* _Activity_: Each entry below should be returned exactly as is, with the pictures removed.

* _Input for this task_:
★ ★ ★

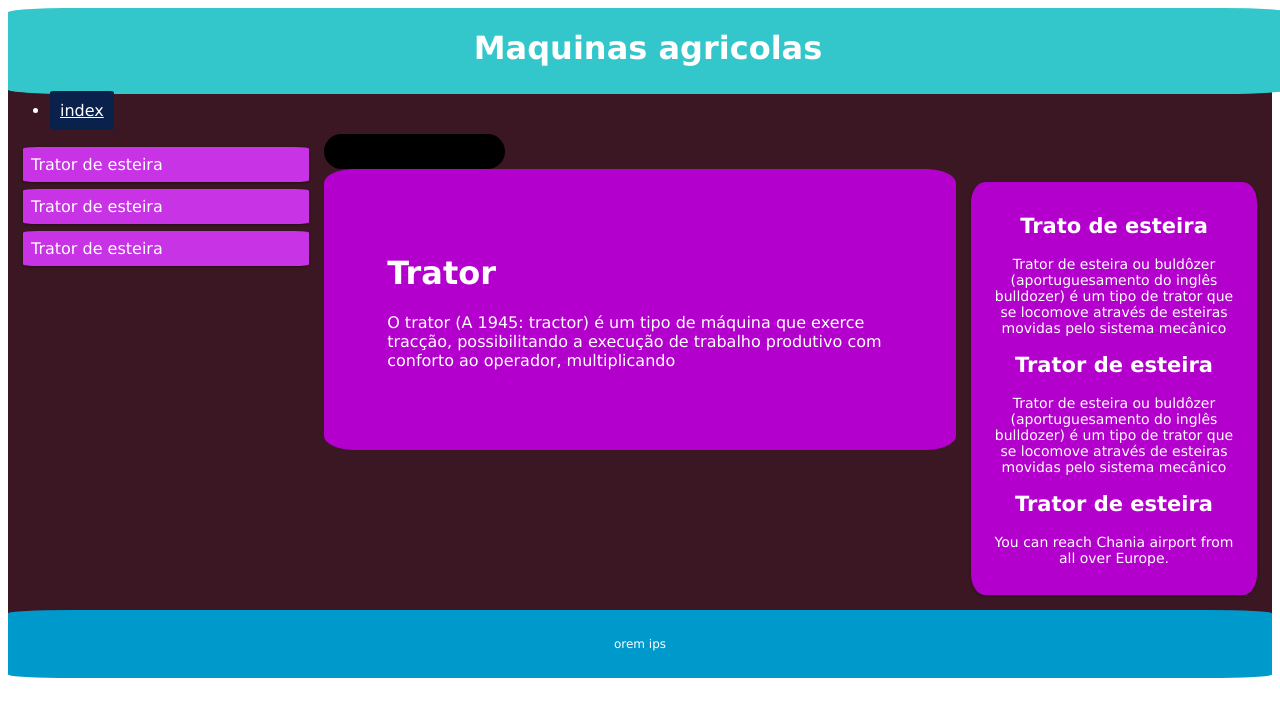
Repository: ecrseer/pesquisa-carros-html
Page: news.html
These files come from the project's save history. The page is drawn as it stood at one moment and after the next save; the edit follows.
The browser window is 1280 px wide. The pictures show the whole page.

Above is the page before, as saved 2022-01-21 16:13:58.
Console error: TypeError: Cannot read properties of undefined (reading 'fn')

After the next save:
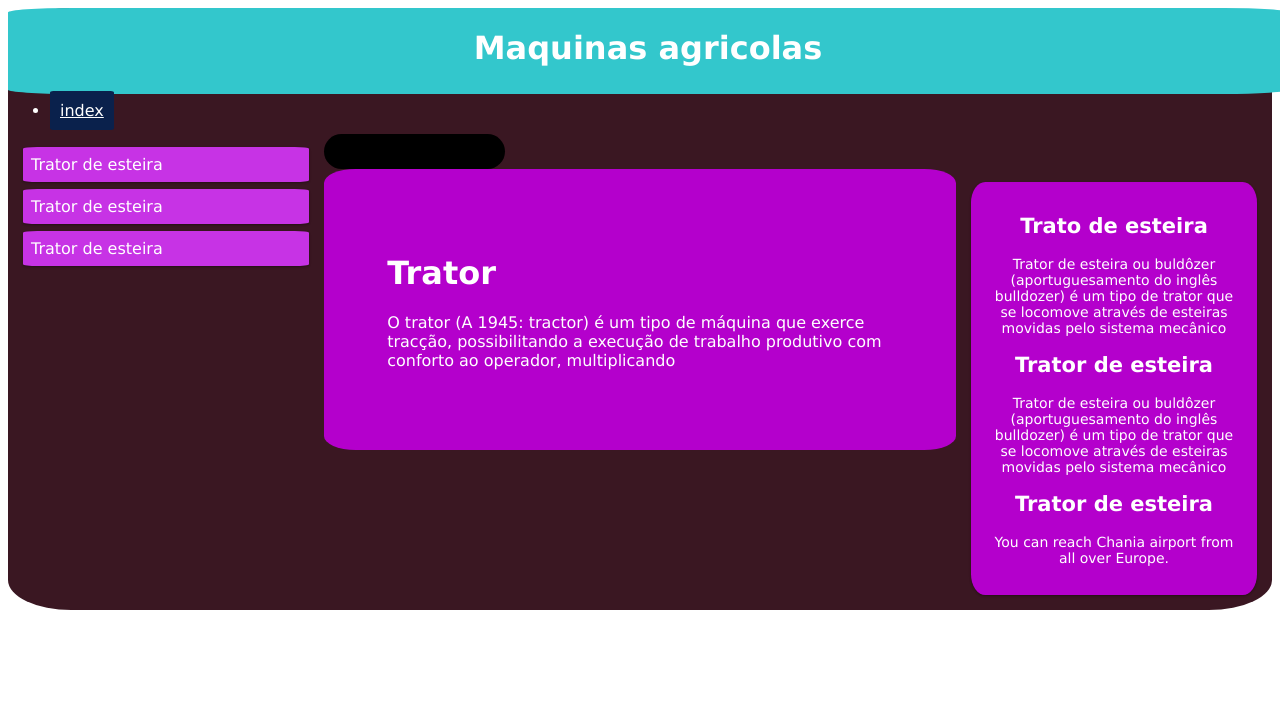
Saved 28 s later.
--- a/news.html
+++ b/news.html
@@ -57,9 +57,7 @@
 
       </div>
 
-      <div class="footer">
-        <p>orem ips</p>
-      </div>
+
     </div>
   <script src="scripts.js"></script>
 <script src="https://maxcdn.bootstrapcdn.com/bootstrap/4.0.0/js/bootstrap.min.js" integrity="sha384-JZR6Spejh4U02d8jOt6vLEHfe/JQGiRRSQQxSfFWpi1MquVdAyjUar5+76PVCmYl" crossorigin="anonymous"></script>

★ ★ ★

* _Output for this task_:
Repository: ecrseer/pesquisa-carros-html
Page: news.html
These files come from the project's save history. The page is drawn as it stood at one moment and after the next save; the edit follows.
The browser window is 1280 px wide. The pictures show the whole page.

Above is the page before, as saved 2022-01-21 16:13:58.
Console error: TypeError: Cannot read properties of undefined (reading 'fn')

After the next save:
Saved 28 s later.
--- a/news.html
+++ b/news.html
@@ -57,9 +57,7 @@
 
       </div>
 
-      <div class="footer">
-        <p>orem ips</p>
-      </div>
+
     </div>
   <script src="scripts.js"></script>
 <script src="https://maxcdn.bootstrapcdn.com/bootstrap/4.0.0/js/bootstrap.min.js" integrity="sha384-JZR6Spejh4U02d8jOt6vLEHfe/JQGiRRSQQxSfFWpi1MquVdAyjUar5+76PVCmYl" crossorigin="anonymous"></script>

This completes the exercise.